It’s the oldest story in the world: Baby gets born and everybody wants a piece of the action. Especially the new grandparents.
I’m one of those new grandparents, the grandmother of a six-pound, 15-ounce little girl born August 8, 2015, in Seattle. Her name is Ellie. I’m so delighted about Ellie that I’m sure people will start avoiding me soon – me and my slightly hysterical grin, my constant gushing, and my ever-expanding cache of cute photos.
As usual, I exaggerate, but not that much.
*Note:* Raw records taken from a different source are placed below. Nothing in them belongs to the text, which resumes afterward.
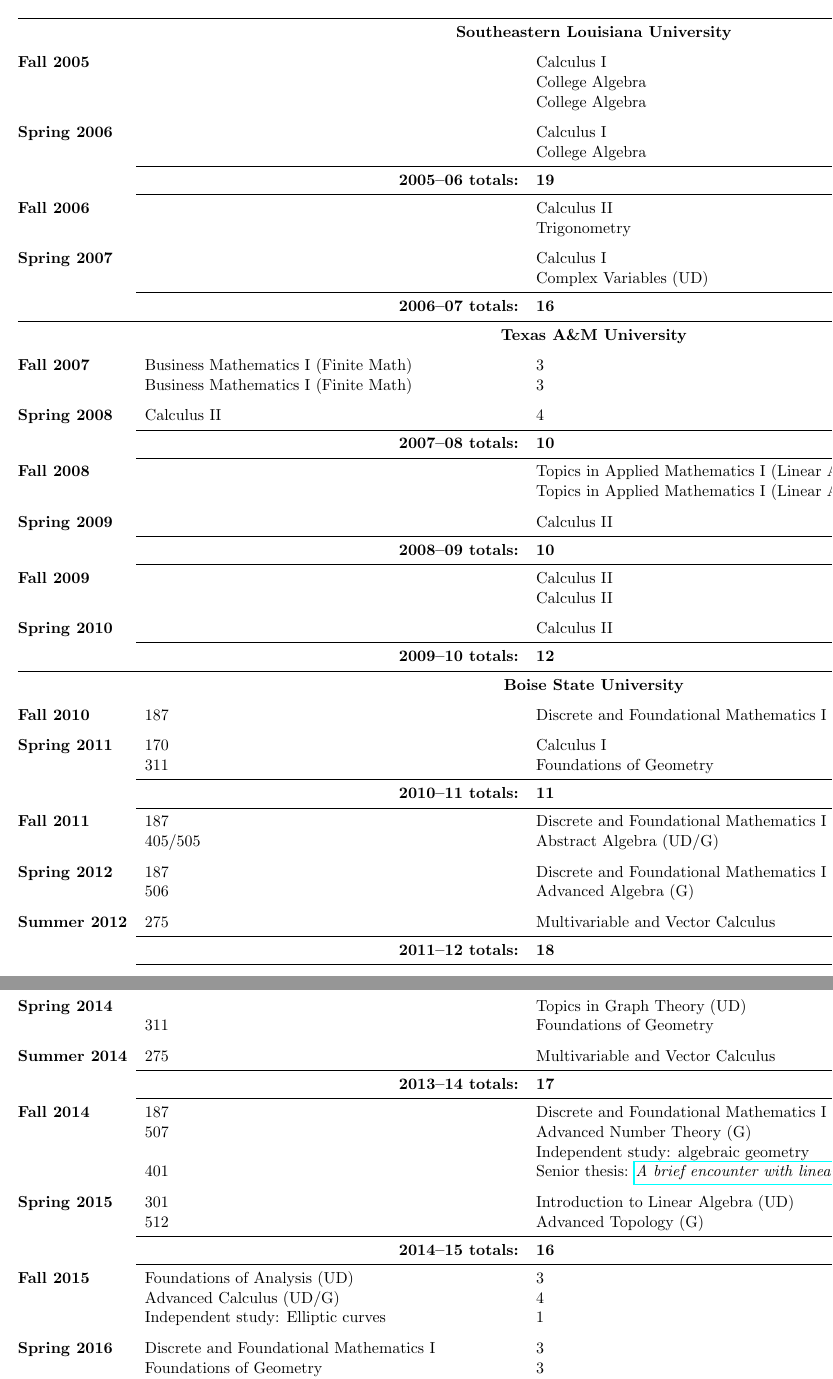
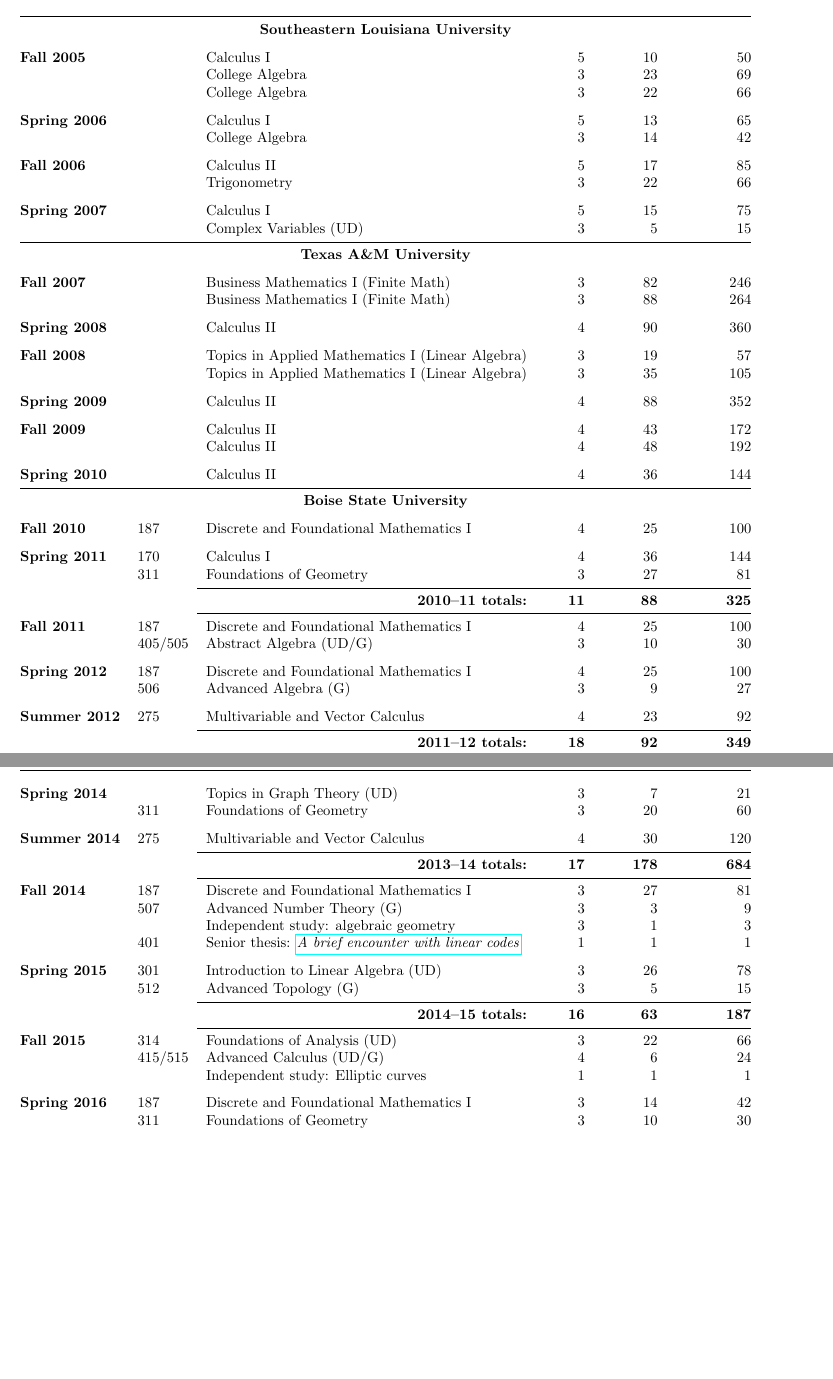
Before and after one commit to zteitler/cv, a LaTeX CV (cv.tex): two parts of pages 14 and 15 of 16, joined at a grey line, cut so that both start at the same text, the shorter picture padded with empty space. Compiled offline with pdfLaTeX.

Commit message:
finished upgrading courses-taught table

```diff
--- a/cv.tex
+++ b/cv.tex
@@ -9,7 +9,7 @@
 
 %\usepackage{enumerate}
 \usepackage{enumitem}
-\usepackage{longtable}
+\usepackage{longtable,adjustbox}
 \usepackage{booktabs}
 
 \setlist[enumerate,1]{label={\arabic*.},leftmargin=*,widest=99}
@@ -1070,10 +1069,7 @@
 
 \textbf{Spring 2006} & & Calculus I & 5 & 13 & 65 \\
  & & College Algebra & 3 & 14 & 42 \\
- \cmidrule{2-4}
- & \multicolumn{1}{r}{\textbf{2005--06 totals:}} & \textbf{19} & \textbf{82} \\
- \cmidrule{2-4}
-%\addlinespace[0.1in]
+\addlinespace[0.1in]
 
 
 \textbf{Fall 2006} & & Calculus II & 5 & 17 & 85 \\
@@ -1082,43 +1078,31 @@
 
 \textbf{Spring 2007} & & Calculus I & 5 & 15 & 75 \\
  & & Complex Variables (UD) & 3 & 5 & 15 \\
- \cmidrule{2-4}
- & \multicolumn{1}{r}{\textbf{2006--07 totals:}} & \textbf{16} & \textbf{59} \\
-%\addlinespace[0.1in]
 
 \midrule
 
 \multicolumn{6}{c}{\textbf{Texas A\&M University}} \\
 \addlinespace[0.1in]
 
-\textbf{Fall 2007} & Business Mathematics I (Finite Math) & 3 & 82 \\
- & Business Mathematics I (Finite Math) & 3 & 88 \\
+\textbf{Fall 2007} & & Business Mathematics I (Finite Math) & 3 & 82 & 246\\
+ & & Business Mathematics I (Finite Math) & 3 & 88 & 264 \\
 \addlinespace[0.1in]
 
-\textbf{Spring 2008} & Calculus II & 4 & 90 \\
- \cmidrule{2-4}
- & \multicolumn{1}{r}{\textbf{2007--08 totals:}} & \textbf{10} & \textbf{260} \\
- \cmidrule{2-4}
-%\addlinespace[0.1in]
+\textbf{Spring 2008} & & Calculus II & 4 & 90 & 360 \\
+\addlinespace[0.1in]
 
-\textbf{Fall 2008} & & Topics in Applied Mathematics I (Linear Algebra) (UD) & 3 & 19 & 57 \\
+\textbf{Fall 2008} & & Topics in Applied Mathematics I (Linear Algebra) & 3 & 19 & 57 \\
  & & Topics in Applied Mathematics I (Linear Algebra) & 3 & 35 & 105 \\
 \addlinespace[0.1in]
 
 \textbf{Spring 2009} & & Calculus II & 4 & 88 & 352 \\
- \cmidrule{2-4}
- & \multicolumn{1}{r}{\textbf{2008--09 totals:}} & \textbf{10} & \textbf{142} \\
- \cmidrule{2-4}
-%\addlinespace[0.1in]
+\addlinespace[0.1in]
 
 \textbf{Fall 2009} & & Calculus II & 4 & 43 & 172 \\
  & & Calculus II & 4 & 48 & 192 \\
 \addlinespace[0.1in]
 
 \textbf{Spring 2010} & & Calculus II & 4 & 36 & 144 \\
- \cmidrule{2-4}
- & \multicolumn{1}{r}{\textbf{2009--10 totals:}} & \textbf{12} & \textbf{127} \\
-%\addlinespace[0.1in]
 
 \midrule
 
@@ -1130,9 +1114,9 @@
 
 \textbf{Spring 2011} & 170 & Calculus I & 4 & 36 & 144 \\
  & 311 & Foundations of Geometry & 3 & 27 & 81 \\
- \cmidrule{2-4}
- & \multicolumn{1}{r}{\textbf{2010--11 totals:}} & \textbf{11} & \textbf{88} \\
- \cmidrule{2-4}
+ \cmidrule{3-6}
+ & & \multicolumn{1}{r}{\textbf{2010--11 totals:}} & \textbf{11} & \textbf{88} & \textbf{325} \\
+ \cmidrule{3-6}
 %\addlinespace[0.1in]
 
 \textbf{Fall 2011} & 187 & Discrete and Foundational Mathematics I & 4 & 25 & 100 \\
@@ -1144,9 +1128,9 @@
 \addlinespace[0.1in]
 
 \textbf{Summer 2012} & 275 & Multivariable and Vector Calculus & 4 & 23 & 92 \\
- \cmidrule{2-4}
- & \multicolumn{1}{r}{\textbf{2011--12 totals:}} & \textbf{18} & \textbf{92} \\
- \cmidrule{2-4}
+ \cmidrule{3-6}
+ & & \multicolumn{1}{r}{\textbf{2011--12 totals:}} & \textbf{18} & \textbf{92} & \textbf{349}\\
+ \cmidrule{3-6}
 %\addlinespace[0.1in]
 
 \textbf{Fall 2012} & 187 & Discrete and Foundational Mathematics I & 4 & 25 & 100 \\
@@ -1171,31 +1155,29 @@
 \addlinespace[0.1in]
 
 \textbf{Summer 2014} & 275 & Multivariable and Vector Calculus & 4 & 30 & 120 \\
- \cmidrule{2-4}
- & \multicolumn{1}{r}{\textbf{2013--14 totals:}} & \textbf{17} & \textbf{178} \\
- \cmidrule{2-4}
+ \cmidrule{3-6}
+ & & \multicolumn{1}{r}{\textbf{2013--14 totals:}} & \textbf{17} & \textbf{178} & \textbf{684} \\
+ \cmidrule{3-6}
 %\addlinespace[0.1in]
 
 \textbf{Fall 2014} & 187 & Discrete and Foundational Mathematics I & 3 & 27 & 81 \\
  & 507 & Advanced Number Theory (G) & 3 & 3 & 9 \\
- & & Independent study: algebraic geometry & 3 & 1 \\
- & 401 & Senior thesis: \href{https://scholarworks.boisestate.edu/math_undergraduate_theses/3/}{\emph{A brief encounter with linear codes}} & 1 & 1 \\
+ & & Independent study: algebraic geometry & 3 & 1 & 3 \\
+ & 401 & Senior thesis: \href{https://scholarworks.boisestate.edu/math_undergraduate_theses/3/}{\emph{A brief encounter with linear codes}} & 1 & 1 & 1 \\
 \addlinespace[0.1in]
 
 \textbf{Spring 2015} & 301 & Introduction to Linear Algebra (UD) & 3 & 26 & 78 \\
  & 512 & Advanced Topology (G) & 3 & 5 & 15 \\
- \cmidrule{2-4}
- & \multicolumn{1}{r}{\textbf{2014--15 totals:}} & \textbf{16} & \textbf{63} \\
- \cmidrule{2-4}
+ \cmidrule{3-6}
+ & & \multicolumn{1}{r}{\textbf{2014--15 totals:}} & \textbf{16} & \textbf{63} & \textbf{187} \\
+ \cmidrule{3-6}
 %\addlinespace[0.1in]
 
-\textbf{Fall 2015} & Foundations of Analysis (UD) & 3 & 22 \\
- & Advanced Calculus (UD/G) & 4 & 6 \\
- & Independent study: Elliptic curves & 1 & 1 \\
+\textbf{Fall 2015} & 314 & Foundations of Analysis (UD) & 3 & 22 & 66 \\
+ & 415/515 & Advanced Calculus (UD/G) & 4 & 6 & 24 \\
+ & & Independent study: Elliptic curves & 1 & 1 & 1 \\
 \addlinespace[0.1in]
 
-\textbf{Spring 2016} & Discrete and Foundational Mathematics I & 3 & 14 \\
- & Foundations of Geometry & 3 & 10 \\
- & Senior thesis: \emph{Cubik Mathemagic: Group theory} & 1 & 1 \\
- & \qquad \emph{of Rubik's cubes} & & \\
- & Seminar in Mathematics & 1 & 1 \\
+\textbf{Spring 2016} & 187 & Discrete and Foundational Mathematics I & 3 & 14 & 42 \\
+ & 311 & Foundations of Geometry & 3 & 10 & 30 \\
+ & 401 & Senior thesis: \emph{Cubik Mathemagic: Group theory} & 1 & 1 & 1 \\
```
Also changed, not shown: cv.pdf, cv.tex (80 more changed lines).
It’s a funny feeling to have your heart expand and ache with new love when you’re 65. And it’s hard not to tell everybody way too much about it – like my yoga class, my hairdresser, all my friends, store clerks, random acquaintances, and total strangers. Hard! But I try to keep a lid on it.
Right now, what I want more than anything is for my granddaughter to know me. I want to play some kind of role in her life.
But I live 1770 miles from Seattle — in Austin, that irrepressible blue dot in the center of Texas. And, like anyone my age with a reasonable grasp on reality, I wonder how many good years I have left. After all, both my parents declined precipitously once they turned 70. I take good care of myself, but who knows? One day, you’re kicking up your heels, the next day, you’re drooling in the corner.
That’s why I’ve decided to write this new blog, Love, Coco XO – so my granddaughter can know me someday. Like most of my written projects (no, really, like most of my life), I’m not quite sure how it will turn out; I do have a certain faith in letting things evolve as they will. But I want to tell Ellie about what I’ve learned over the years, where our family came from, what it’s like to be a woman in this whacked-out world, what I think is important, what I think is pure swill.
I’m not writing to that little baby with the deep blue eyes. I’m writing to that older girl she’ll become – that curious adolescent with a wise-acre sense of humor and a tender heart, that young woman who will go places I’ve never dreamed of. If I ever get preachy or self-righteous, please cut off my oxygen supply.
— Ruth Pennebaker
Books by Ruth Pennebaker